Leave the pictures out and repeat the rest of the data below exactly.

### GIVEN RECORDS

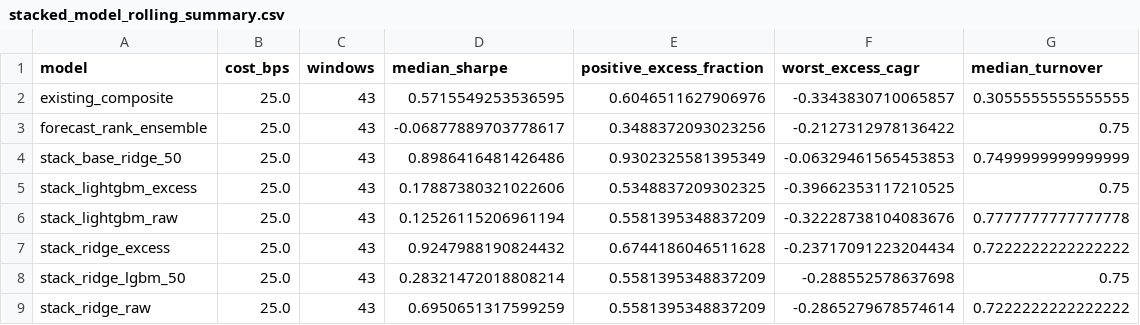
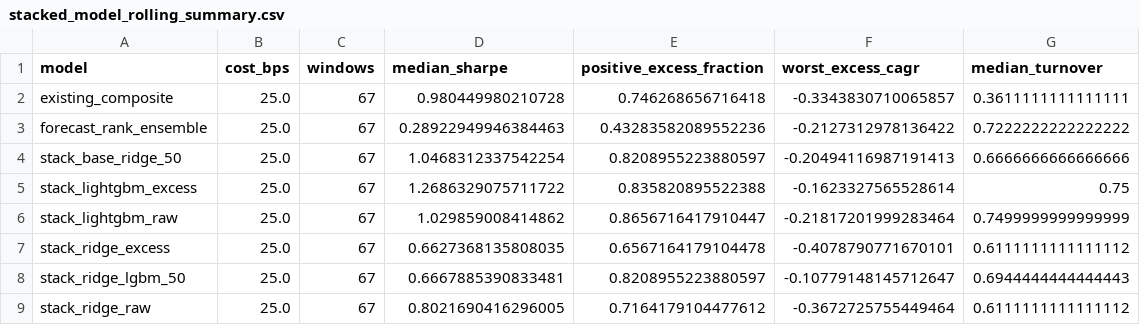
Before and after one commit to TaqiyudinMiftah/beat-the-market, a CSV file: reports/stacked_model_rolling_summary.csv, drawn as a sheet.

```diff
--- a/reports/stacked_model_rolling_summary.csv
+++ b/reports/stacked_model_rolling_summary.csv
@@ -1,9 +1,9 @@
 model,cost_bps,windows,median_sharpe,positive_excess_fraction,worst_excess_cagr,median_turnover
-existing_composite,25.0,43,0.5715549253536595,0.6046511627906976,-0.3343830710065857,0.3055555555555555
-forecast_rank_ensemble,25.0,43,-0.06877889703778617,0.3488372093023256,-0.2127312978136422,0.75
-stack_base_ridge_50,25.0,43,0.8986416481426486,0.9302325581395349,-0.06329461565453853,0.7499999999999999
-stack_lightgbm_excess,25.0,43,0.17887380321022606,0.5348837209302325,-0.39662353117210525,0.75
-stack_lightgbm_raw,25.0,43,0.12526115206961194,0.5581395348837209,-0.32228738104083676,0.7777777777777778
-stack_ridge_excess,25.0,43,0.9247988190824432,0.6744186046511628,-0.23717091223204434,0.7222222222222222
-stack_ridge_lgbm_50,25.0,43,0.28321472018808214,0.5581395348837209,-0.288552578637698,0.75
-stack_ridge_raw,25.0,43,0.6950651317599259,0.5581395348837209,-0.2865279678574614,0.7222222222222222
+existing_composite,25.0,67,0.980449980210728,0.746268656716418,-0.3343830710065857,0.3611111111111111
+forecast_rank_ensemble,25.0,67,0.28922949946384463,0.43283582089552236,-0.2127312978136422,0.7222222222222222
+stack_base_ridge_50,25.0,67,1.0468312337542254,0.8208955223880597,-0.20494116987191413,0.6666666666666666
+stack_lightgbm_excess,25.0,67,1.2686329075711722,0.835820895522388,-0.1623327565528614,0.75
+stack_lightgbm_raw,25.0,67,1.029859008414862,0.8656716417910447,-0.21817201999283464,0.7499999999999999
+stack_ridge_excess,25.0,67,0.6627368135808035,0.6567164179104478,-0.4078790771670101,0.6111111111111112
+stack_ridge_lgbm_50,25.0,67,0.6667885390833481,0.8208955223880597,-0.10779148145712647,0.6944444444444443
+stack_ridge_raw,25.0,67,0.8021690416296005,0.7164179104477612,-0.3672725755449464,0.6111111111111112
```
Also changed, not shown: reports/foundation_model_metrics.csv, reports/foundation_model_robustness.csv, 27 other files.
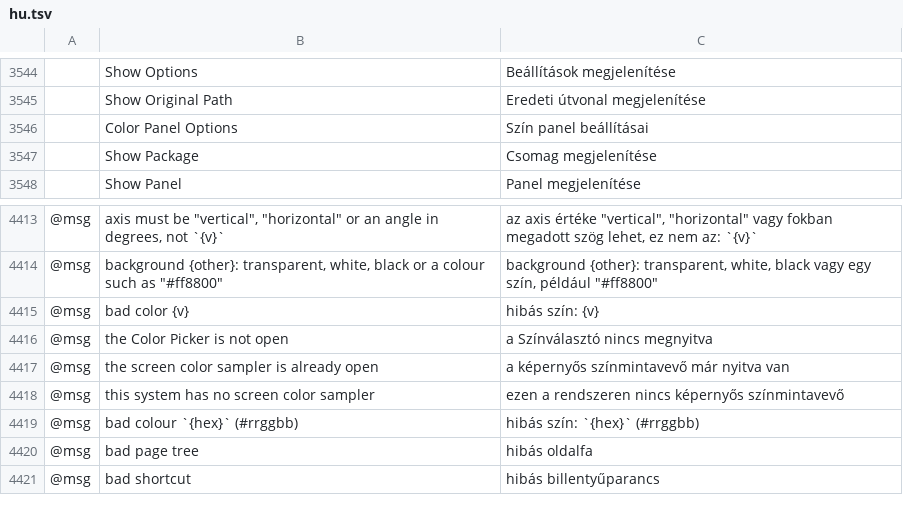
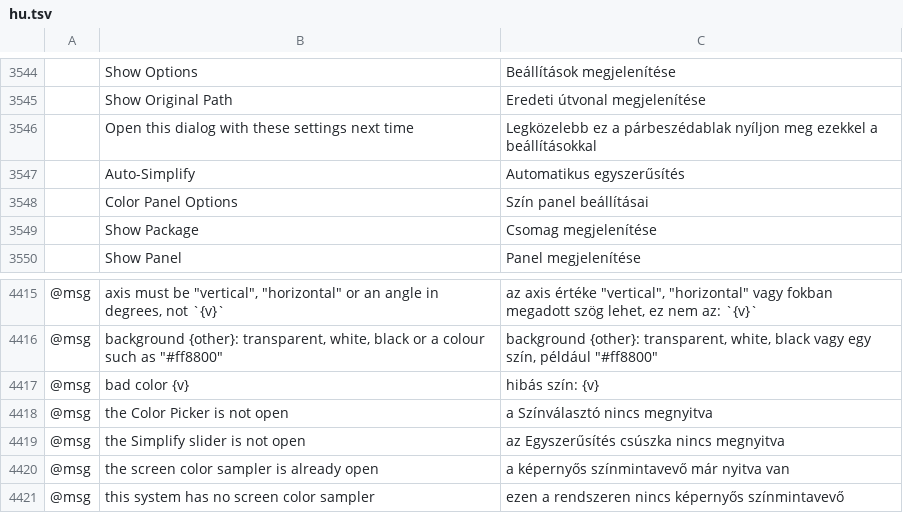
Before and after one commit to 00xJS/vectorcraft, a TSV file: crates/ui-egui/src/i18n/hu.tsv, drawn as a sheet; only a part is shown, gaps mark what is left out; the shorter side is filled out with more unchanged rows; the diff names each change by its address in the sheet, - before the commit and + after, or states it on an @@ line.

```diff
--- a/crates/ui-egui/src/i18n/hu.tsv
+++ b/crates/ui-egui/src/i18n/hu.tsv
+row 3546:  | Open this dialog with these settings next time | Legközelebb ez a párbeszédablak nyíljon meg ezekkel a beállításokkal
+row 3547:  | Auto-Simplify | Automatikus egyszerűsítés
+row 4419: @msg | the Simplify slider is not open | az Egyszerűsítés csúszka nincs megnyitva
```
Also changed, not shown: crates/ui-egui/src/i18n/el.tsv, crates/ui-egui/src/i18n/ka.tsv, 39 other files.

######

PROBLEM SOLUTION:
Before and after one commit to TaqiyudinMiftah/beat-the-market, a CSV file: reports/stacked_model_rolling_summary.csv, drawn as a sheet.

```diff
--- a/reports/stacked_model_rolling_summary.csv
+++ b/reports/stacked_model_rolling_summary.csv
@@ -1,9 +1,9 @@
 model,cost_bps,windows,median_sharpe,positive_excess_fraction,worst_excess_cagr,median_turnover
-existing_composite,25.0,43,0.5715549253536595,0.6046511627906976,-0.3343830710065857,0.3055555555555555
-forecast_rank_ensemble,25.0,43,-0.06877889703778617,0.3488372093023256,-0.2127312978136422,0.75
-stack_base_ridge_50,25.0,43,0.8986416481426486,0.9302325581395349,-0.06329461565453853,0.7499999999999999
-stack_lightgbm_excess,25.0,43,0.17887380321022606,0.5348837209302325,-0.39662353117210525,0.75
-stack_lightgbm_raw,25.0,43,0.12526115206961194,0.5581395348837209,-0.32228738104083676,0.7777777777777778
-stack_ridge_excess,25.0,43,0.9247988190824432,0.6744186046511628,-0.23717091223204434,0.7222222222222222
-stack_ridge_lgbm_50,25.0,43,0.28321472018808214,0.5581395348837209,-0.288552578637698,0.75
-stack_ridge_raw,25.0,43,0.6950651317599259,0.5581395348837209,-0.2865279678574614,0.7222222222222222
+existing_composite,25.0,67,0.980449980210728,0.746268656716418,-0.3343830710065857,0.3611111111111111
+forecast_rank_ensemble,25.0,67,0.28922949946384463,0.43283582089552236,-0.2127312978136422,0.7222222222222222
+stack_base_ridge_50,25.0,67,1.0468312337542254,0.8208955223880597,-0.20494116987191413,0.6666666666666666
+stack_lightgbm_excess,25.0,67,1.2686329075711722,0.835820895522388,-0.1623327565528614,0.75
+stack_lightgbm_raw,25.0,67,1.029859008414862,0.8656716417910447,-0.21817201999283464,0.7499999999999999
+stack_ridge_excess,25.0,67,0.6627368135808035,0.6567164179104478,-0.4078790771670101,0.6111111111111112
+stack_ridge_lgbm_50,25.0,67,0.6667885390833481,0.8208955223880597,-0.10779148145712647,0.6944444444444443
+stack_ridge_raw,25.0,67,0.8021690416296005,0.7164179104477612,-0.3672725755449464,0.6111111111111112
```
Also changed, not shown: reports/foundation_model_metrics.csv, reports/foundation_model_robustness.csv, 27 other files.
Before and after one commit to 00xJS/vectorcraft, a TSV file: crates/ui-egui/src/i18n/hu.tsv, drawn as a sheet; only a part is shown, gaps mark what is left out; the shorter side is filled out with more unchanged rows; the diff names each change by its address in the sheet, - before the commit and + after, or states it on an @@ line.

```diff
--- a/crates/ui-egui/src/i18n/hu.tsv
+++ b/crates/ui-egui/src/i18n/hu.tsv
+row 3546:  | Open this dialog with these settings next time | Legközelebb ez a párbeszédablak nyíljon meg ezekkel a beállításokkal
+row 3547:  | Auto-Simplify | Automatikus egyszerűsítés
+row 4419: @msg | the Simplify slider is not open | az Egyszerűsítés csúszka nincs megnyitva
```
Also changed, not shown: crates/ui-egui/src/i18n/el.tsv, crates/ui-egui/src/i18n/ka.tsv, 39 other files.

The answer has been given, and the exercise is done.